Thomas also says a number of companies will begin to commission mobile apps, especially on the iPhone, purely for marketing purposes. Whether this will gain them revenue or purely open their brand to a new audience, the mobile apps market will become part of an online business’s marketing strategy in 2010.
The growth of the internet has allowed businesses to publish content of their own, including blogs, pictures and even videos. King says SMEs should think about creating some sort of content on YouTube or similar sites such as a tutorial, and see a fan base grow.
“There are a lot of smaller to medium sized businesses which have really operated with a focus of specifically gearing themselves towards publishing on YouTube, and they really make a go of it – and we give them a global audience to do so.”
But King warns businesses they must be generating useful content, without the appearance of a blatant marketing pitch, and not be scared of entering a new area where they might not have experience.
“As these things become more commonplace, consumers love them, but unfortunately businesses which have been relying on older business models do not. I really think they need to get over that a little bit. Ultimately the consumer is right, and they are going to spend their time the way they spend it.”
“Businesses need to really stay focused on that consumer experience and not get hung up on the comfort of the way things used to be. The more businesses can try and anticipate where things can go as opposed to stopping it, I think that’s the best place to be for them.”
Once upon a time, businesses wouldn’t trust open-source programs in favour of branded, more trustworthy software solutions. But now open-source has given SMEs a way of operating high-end programs without substantial costs.
With popular programs such as Mozilla Thunderbird, Open Office, WordPress and Joomla now gaining notoriety, organisations are beginning to realise open-source programs aren’t just technically inferior rip-offs, but legitimate alternatives.
A number of organisations, including the British Government and the French police force, have openly supported open-source, while Gartner research from late-2008 indicates the majority of businesses in the Asia/Pacific region took up open-source in 2009.
And with the development and popularity of open-source Android operating system continuing to grow, open-source is likely to play a major part in a business’s IT strategy in 2010.
Two years ago “cloud computing” was viewed by many businesses as a buzzword with no particular meaning, used by tech-heads who didn’t quite know what they were talking about.
Now, using cloud services has become an essential for businesses. Whether they are backing up their data or using a piece of software hosted on external servers, cloud computing is now a part of everyday operations for many SMEs.
Cloud services have branched out into three main categories: applications, also known as software-as-a-service, infrastructure, used for data backups, and internal service providers for businesses with customised apps and programs.
Analyst firm Gartner recently named cloud computing as one of the top strategic technologies for 2010, saying it could be exploited in a number of different ways to customise programs and apps to a particular company’s needs.

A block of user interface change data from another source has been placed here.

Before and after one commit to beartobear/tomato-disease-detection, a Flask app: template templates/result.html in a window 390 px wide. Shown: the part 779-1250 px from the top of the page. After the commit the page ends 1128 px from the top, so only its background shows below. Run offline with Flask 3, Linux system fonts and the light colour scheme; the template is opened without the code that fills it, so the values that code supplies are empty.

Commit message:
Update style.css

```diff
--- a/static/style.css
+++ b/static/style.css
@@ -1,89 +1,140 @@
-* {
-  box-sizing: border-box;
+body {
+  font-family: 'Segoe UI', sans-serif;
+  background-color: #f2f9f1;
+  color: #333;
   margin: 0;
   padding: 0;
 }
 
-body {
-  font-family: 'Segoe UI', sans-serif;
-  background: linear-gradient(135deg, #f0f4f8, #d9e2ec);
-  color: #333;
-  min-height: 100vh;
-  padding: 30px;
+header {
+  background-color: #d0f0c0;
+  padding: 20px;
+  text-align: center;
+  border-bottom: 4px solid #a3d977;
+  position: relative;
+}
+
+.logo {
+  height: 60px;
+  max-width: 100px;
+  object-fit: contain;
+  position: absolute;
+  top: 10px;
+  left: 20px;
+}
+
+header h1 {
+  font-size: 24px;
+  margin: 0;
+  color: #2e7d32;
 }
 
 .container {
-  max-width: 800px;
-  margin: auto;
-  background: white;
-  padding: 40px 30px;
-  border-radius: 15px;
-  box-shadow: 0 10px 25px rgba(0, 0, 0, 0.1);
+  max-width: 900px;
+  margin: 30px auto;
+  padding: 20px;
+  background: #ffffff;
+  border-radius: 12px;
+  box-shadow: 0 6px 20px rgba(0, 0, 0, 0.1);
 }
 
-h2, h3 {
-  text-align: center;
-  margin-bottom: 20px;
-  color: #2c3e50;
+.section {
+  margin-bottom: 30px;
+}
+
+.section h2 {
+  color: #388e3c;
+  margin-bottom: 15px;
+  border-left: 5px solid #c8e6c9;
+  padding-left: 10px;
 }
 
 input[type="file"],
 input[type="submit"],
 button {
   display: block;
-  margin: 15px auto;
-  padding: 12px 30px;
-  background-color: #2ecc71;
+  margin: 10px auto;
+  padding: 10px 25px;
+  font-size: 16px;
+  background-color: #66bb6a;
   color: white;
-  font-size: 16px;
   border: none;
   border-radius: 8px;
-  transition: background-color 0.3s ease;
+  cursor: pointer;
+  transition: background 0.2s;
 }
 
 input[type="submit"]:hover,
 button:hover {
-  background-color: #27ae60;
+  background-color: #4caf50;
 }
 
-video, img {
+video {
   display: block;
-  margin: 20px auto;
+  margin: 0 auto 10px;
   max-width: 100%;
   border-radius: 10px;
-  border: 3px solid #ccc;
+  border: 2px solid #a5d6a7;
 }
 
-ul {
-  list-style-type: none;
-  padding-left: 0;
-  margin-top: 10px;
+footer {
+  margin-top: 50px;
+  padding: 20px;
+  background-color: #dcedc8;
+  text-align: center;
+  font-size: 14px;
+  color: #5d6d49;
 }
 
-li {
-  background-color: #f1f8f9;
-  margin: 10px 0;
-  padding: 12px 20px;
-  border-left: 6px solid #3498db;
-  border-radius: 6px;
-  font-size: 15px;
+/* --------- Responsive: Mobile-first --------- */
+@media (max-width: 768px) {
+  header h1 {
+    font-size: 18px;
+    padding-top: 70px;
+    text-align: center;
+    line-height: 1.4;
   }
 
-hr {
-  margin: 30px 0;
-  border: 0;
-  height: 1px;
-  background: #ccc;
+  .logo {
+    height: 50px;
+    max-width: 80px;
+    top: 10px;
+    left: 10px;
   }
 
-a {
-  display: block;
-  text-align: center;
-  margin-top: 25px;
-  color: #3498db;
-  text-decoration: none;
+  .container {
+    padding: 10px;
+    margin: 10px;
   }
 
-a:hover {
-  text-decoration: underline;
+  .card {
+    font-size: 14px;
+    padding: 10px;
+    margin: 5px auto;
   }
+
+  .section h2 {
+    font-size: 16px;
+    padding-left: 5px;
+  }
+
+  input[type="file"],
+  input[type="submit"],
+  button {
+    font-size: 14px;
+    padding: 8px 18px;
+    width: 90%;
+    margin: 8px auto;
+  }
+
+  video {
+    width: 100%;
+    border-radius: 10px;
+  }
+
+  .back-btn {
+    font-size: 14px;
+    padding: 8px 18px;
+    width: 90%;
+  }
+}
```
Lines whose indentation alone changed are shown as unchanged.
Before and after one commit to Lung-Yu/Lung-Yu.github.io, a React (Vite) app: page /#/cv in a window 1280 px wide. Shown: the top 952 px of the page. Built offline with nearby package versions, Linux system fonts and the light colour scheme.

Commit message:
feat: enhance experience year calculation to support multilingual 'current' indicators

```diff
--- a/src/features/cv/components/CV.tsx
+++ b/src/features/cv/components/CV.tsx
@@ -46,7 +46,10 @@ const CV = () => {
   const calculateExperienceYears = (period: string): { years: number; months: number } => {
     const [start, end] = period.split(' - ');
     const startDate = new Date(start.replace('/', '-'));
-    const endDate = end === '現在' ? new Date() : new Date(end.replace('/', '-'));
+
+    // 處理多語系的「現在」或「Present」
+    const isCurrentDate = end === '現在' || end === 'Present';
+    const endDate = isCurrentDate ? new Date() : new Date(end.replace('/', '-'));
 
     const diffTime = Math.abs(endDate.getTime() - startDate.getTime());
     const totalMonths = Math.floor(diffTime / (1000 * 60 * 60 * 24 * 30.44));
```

“Using cloud resources does not eliminate the costs of IT solutions, but does rearrange some and reduce others. In addition, consuming cloud services enterprises will increasingly act as cloud providers and deliver application, information or business process services to customers and business partners.”